Tunisian police stand guard at the U.S. embassy building in Tunis.
(Fethi Belaid/AFP/Getty Images)
Why Embassies Matter | The Design, Diplomacy, and Safety of U.S. Embassies | How Riots Abroad Affect Muslims at Home | Bob Woodward on 'The Price of Politics' | Andy Warhol, Culturally Relavent as Ever | Documenting America's Unseen Workers
In the midst of the upheaval at American embassies and consulates, average citizens might ask: “Why is this happening?” or “How can we stop it?” But for architects like Andre Houston, the more pressing question is “Will the building withstand the worst?”
In a video leaked last night by Mother Jones, Mitt Romney said that 47 percent of voters are dependent on the government and will vote for Obama no matter what.
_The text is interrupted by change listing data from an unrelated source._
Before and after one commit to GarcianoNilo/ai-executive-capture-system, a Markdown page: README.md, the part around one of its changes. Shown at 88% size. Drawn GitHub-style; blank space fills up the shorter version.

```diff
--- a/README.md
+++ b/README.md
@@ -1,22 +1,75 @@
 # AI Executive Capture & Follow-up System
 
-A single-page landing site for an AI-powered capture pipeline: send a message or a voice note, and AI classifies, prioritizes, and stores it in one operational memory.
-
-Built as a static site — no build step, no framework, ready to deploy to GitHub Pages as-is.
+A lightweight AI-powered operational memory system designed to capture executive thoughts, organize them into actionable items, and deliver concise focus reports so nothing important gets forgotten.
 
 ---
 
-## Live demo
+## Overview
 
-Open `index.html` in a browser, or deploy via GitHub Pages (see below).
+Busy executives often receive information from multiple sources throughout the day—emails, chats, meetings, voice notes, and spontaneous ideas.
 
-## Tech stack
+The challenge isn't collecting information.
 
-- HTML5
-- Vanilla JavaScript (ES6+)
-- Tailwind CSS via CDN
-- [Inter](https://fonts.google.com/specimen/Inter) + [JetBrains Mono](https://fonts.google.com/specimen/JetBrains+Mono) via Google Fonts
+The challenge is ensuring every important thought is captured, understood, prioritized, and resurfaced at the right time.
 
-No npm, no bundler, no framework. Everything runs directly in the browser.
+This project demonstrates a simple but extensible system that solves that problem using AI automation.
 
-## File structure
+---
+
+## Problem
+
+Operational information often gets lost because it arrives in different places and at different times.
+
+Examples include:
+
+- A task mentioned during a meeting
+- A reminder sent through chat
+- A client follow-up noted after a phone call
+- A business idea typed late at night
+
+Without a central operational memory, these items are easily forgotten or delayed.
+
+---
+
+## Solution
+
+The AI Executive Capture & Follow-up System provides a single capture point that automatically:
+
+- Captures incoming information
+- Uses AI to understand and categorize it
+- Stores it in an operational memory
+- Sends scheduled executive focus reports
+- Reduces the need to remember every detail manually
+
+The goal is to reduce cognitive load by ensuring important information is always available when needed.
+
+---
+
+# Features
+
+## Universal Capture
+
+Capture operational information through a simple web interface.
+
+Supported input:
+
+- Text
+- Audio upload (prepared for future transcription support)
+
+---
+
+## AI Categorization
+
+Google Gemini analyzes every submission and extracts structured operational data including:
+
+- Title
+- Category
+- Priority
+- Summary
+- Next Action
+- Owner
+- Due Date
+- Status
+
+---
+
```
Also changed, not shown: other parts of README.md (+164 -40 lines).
Todd Zwillich, The Takeaway's Washington correspondent, explains.
As protests in the Muslim world continue, many Americans are becoming disillusioned with our involvement in the region. But what does that mean for Muslim Americans, here at home? Answering that question is Hussein Rashid, professor of religion at Hofstra University.
The presidential election is a test of candidacy and message: two candidates promise a future or sell the present and mobilize voters to give them four years, or four more years, in the White House. The presidency itself is a test of leadership, something Bob Woodward has spent four decades covering.
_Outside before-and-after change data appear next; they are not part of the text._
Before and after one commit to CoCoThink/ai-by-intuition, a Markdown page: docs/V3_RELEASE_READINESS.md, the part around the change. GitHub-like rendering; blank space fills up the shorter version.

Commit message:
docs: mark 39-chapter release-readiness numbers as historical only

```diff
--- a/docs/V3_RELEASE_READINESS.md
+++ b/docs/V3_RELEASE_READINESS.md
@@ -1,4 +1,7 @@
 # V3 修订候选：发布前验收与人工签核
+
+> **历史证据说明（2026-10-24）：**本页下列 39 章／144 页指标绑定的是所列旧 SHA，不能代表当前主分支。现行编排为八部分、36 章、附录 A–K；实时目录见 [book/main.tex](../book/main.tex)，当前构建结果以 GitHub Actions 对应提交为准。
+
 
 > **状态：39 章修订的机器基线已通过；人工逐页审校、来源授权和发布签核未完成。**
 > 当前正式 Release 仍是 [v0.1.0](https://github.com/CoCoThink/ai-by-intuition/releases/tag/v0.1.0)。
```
"Regarding Warhol: Sixty Artists, Fifty Years," attempts to capture the scope of Warhol's extraordinary influence on contemporary American art, featuring the work of artists like Jeff Koons, Cindy Sherman, Robert Mapplethorpe, and Richard Prince — famous artists in their own right.
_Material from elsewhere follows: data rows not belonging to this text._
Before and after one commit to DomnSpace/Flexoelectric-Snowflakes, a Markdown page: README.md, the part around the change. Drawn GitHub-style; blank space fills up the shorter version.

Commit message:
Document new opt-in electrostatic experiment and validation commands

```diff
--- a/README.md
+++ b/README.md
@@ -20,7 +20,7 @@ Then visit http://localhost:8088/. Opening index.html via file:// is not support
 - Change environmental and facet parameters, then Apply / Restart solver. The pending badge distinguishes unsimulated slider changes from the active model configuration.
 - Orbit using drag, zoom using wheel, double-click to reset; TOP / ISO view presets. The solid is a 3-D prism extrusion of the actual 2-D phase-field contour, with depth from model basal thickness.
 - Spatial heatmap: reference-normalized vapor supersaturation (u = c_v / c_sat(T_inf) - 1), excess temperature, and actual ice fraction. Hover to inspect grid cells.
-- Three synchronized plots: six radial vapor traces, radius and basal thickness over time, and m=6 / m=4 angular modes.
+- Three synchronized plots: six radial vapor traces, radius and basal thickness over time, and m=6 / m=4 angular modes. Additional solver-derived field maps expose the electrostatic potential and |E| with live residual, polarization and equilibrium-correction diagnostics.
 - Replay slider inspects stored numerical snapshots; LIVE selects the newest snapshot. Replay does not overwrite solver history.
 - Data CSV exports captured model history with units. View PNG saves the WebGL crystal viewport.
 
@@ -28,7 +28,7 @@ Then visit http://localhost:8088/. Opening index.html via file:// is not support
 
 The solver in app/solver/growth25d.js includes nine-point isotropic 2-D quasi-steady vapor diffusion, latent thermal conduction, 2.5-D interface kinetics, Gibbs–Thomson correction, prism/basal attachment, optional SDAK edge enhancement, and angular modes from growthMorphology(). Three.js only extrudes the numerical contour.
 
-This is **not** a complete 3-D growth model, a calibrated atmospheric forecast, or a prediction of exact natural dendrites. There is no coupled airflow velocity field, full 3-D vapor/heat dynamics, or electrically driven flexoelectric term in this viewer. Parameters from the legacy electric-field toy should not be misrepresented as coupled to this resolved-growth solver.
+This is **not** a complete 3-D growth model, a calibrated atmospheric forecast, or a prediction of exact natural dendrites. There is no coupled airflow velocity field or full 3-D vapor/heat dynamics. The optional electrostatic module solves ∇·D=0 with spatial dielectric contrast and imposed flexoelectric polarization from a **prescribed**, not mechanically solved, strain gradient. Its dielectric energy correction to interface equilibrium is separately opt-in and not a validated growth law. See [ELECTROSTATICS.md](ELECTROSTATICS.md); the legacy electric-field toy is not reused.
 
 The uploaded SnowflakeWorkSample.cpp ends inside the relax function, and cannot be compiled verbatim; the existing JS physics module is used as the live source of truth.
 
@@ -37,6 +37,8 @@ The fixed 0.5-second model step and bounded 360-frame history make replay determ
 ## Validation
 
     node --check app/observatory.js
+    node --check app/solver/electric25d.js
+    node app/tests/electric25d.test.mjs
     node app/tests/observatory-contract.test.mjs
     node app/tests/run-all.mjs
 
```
Teacher, veterinarian, policeman, or firefighter — they're not uncommon aspirations for kids figuring out what they want to be when they grow up.But what about a coal miner? An oil rig operator? A truck driver or an air traffic controller? A landfill worker?